**Problem**
When "style" occurs in a line of the material, copy that line.

**Record set**

☆ ☆ ☆

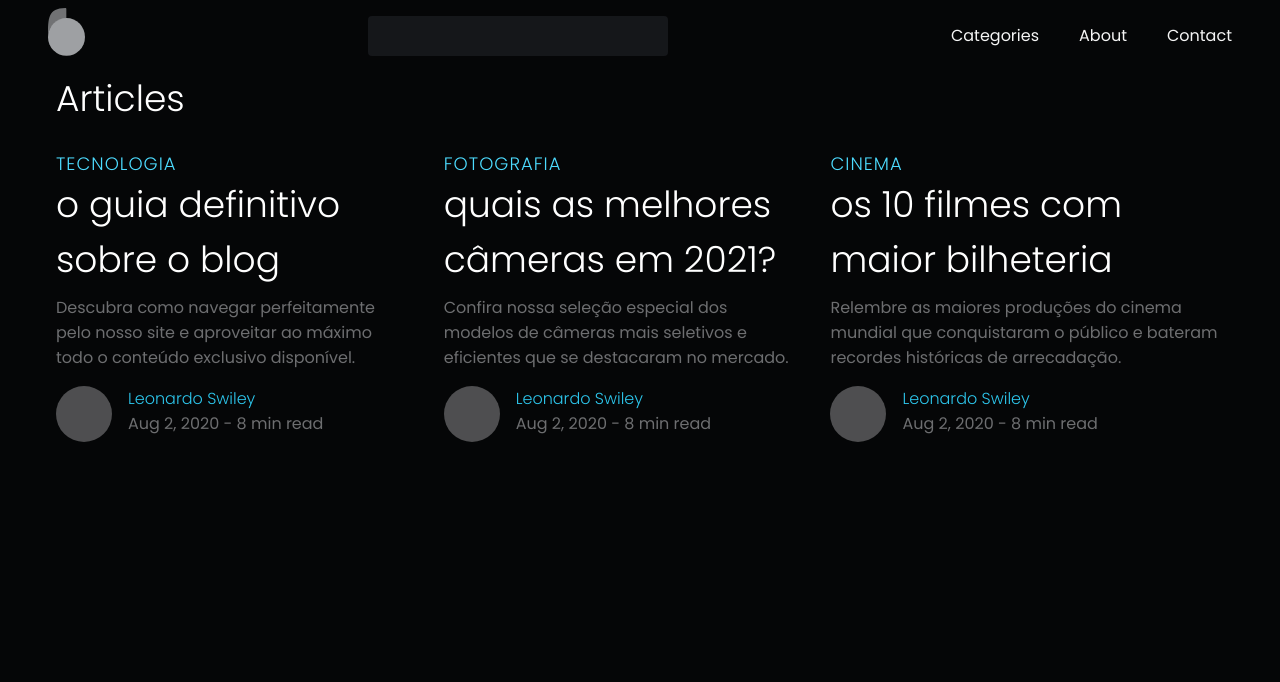
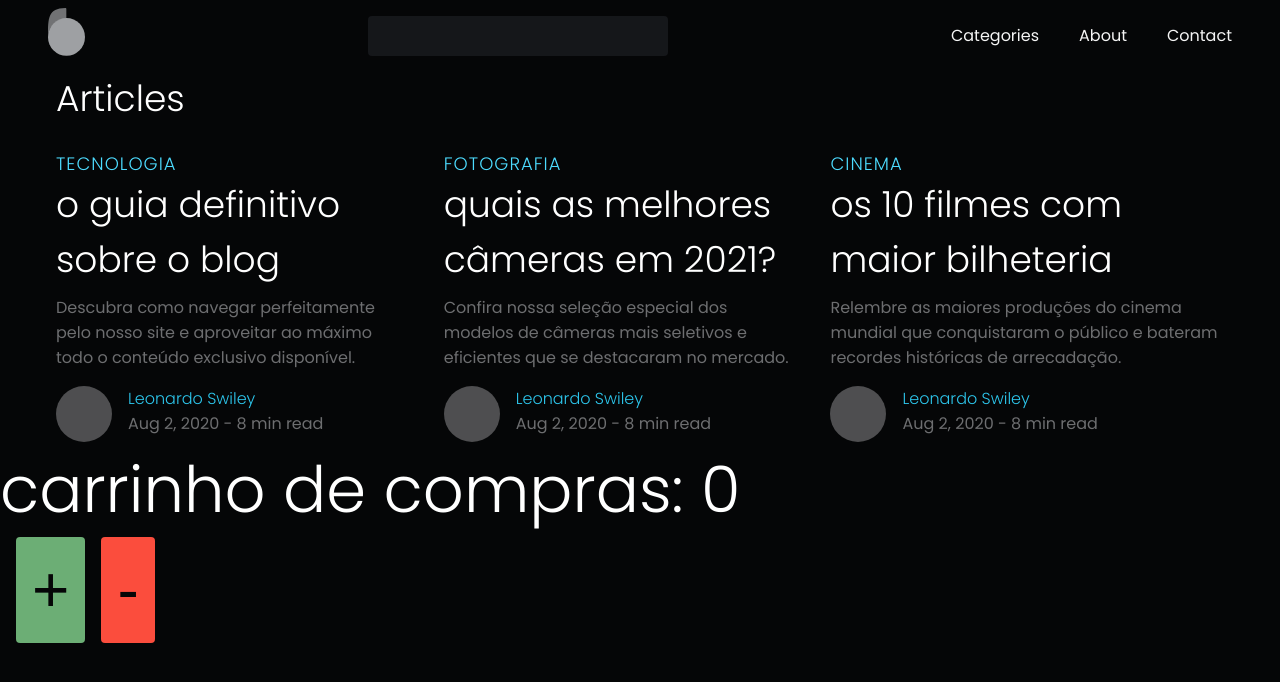
Before and after one commit to piercearchives/blog, a React (Create React App) app: page / in a window 1280 px wide. Shown: the top 682 px of the page. Built offline with nearby package versions, Linux system fonts and the light colour scheme.

Commit message:
add useState cart state management

```diff
--- a/src/App.js
+++ b/src/App.js
@@ -1,13 +1,38 @@
 import Header from './components/Header';
 import Article from './components/Article';
+import {useState} from 'react';
+
 function App() {
+
+
+  let  [carrinho, setCarrinho]= useState(0);
+
+
+
+
+  function AddItem(){
+    setCarrinho(carrinho + 1);
+    console.log(carrinho);
+  }
+
+  function RemoveItem(){
+    if(carrinho > 0){
+      setCarrinho(carrinho - 1)
+    }
+    console.log(carrinho);
+  }
+
   return (
  <>
 
      <Header />
       <Article />
+      <h1>carrinho de compras: {carrinho}</h1>
+       <div className='flex'>
+         <button className='add-button ml-2' onClick={AddItem}>+</button>
+            <button className='remove-button ml-2' onClick={RemoveItem}>-</button>
+       </div>
  </>
-
   );
 }
 
--- a/src/css/style.css
+++ b/src/css/style.css
@@ -735,4 +735,24 @@
   width: 100%;
   background-color: #050607;
   font-family: Poppins, sans-serif;
+}
+
+.add-button {
+  display: block;
+  border: 0;
+  background-color: #6CAE75;
+  color: #050607;
+  font-size: 64px;
+  border-radius: 4px;
+  padding: 16px;
+}
+
+.remove-button {
+  display: block;
+  border: 0;
+  background-color: #FB4D3D;
+  color: #050607;
+  font-size: 64px;
+  border-radius: 4px;
+  padding: 16px;
 }/*# sourceMappingURL=style.css.map */
--- a/src/css/style.scss
+++ b/src/css/style.scss
@@ -14,3 +14,23 @@
   background-color: #050607;
   font-family: Poppins, sans-serif;
 }
+
+.add-button{
+  display: block;
+  border: 0;
+  background-color: #6CAE75;
+  color: #050607;
+  font-size: 64px;
+  border-radius: 4px;
+  padding: 16px;
+}
+
+.remove-button{
+  display: block;
+  border: 0;
+  background-color: #FB4D3D;
+  color: #050607;
+  font-size: 64px;
+  border-radius: 4px;
+  padding: 16px;
+}
```
Also changed, not shown: 1 other file (tests, documents, lock files or other folders).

☆ ☆ ☆

**Exercise answer**
--- a/src/css/style.css
+++ b/src/css/style.css
 }/*# sourceMappingURL=style.css.map */
--- a/src/css/style.scss
+++ b/src/css/style.scss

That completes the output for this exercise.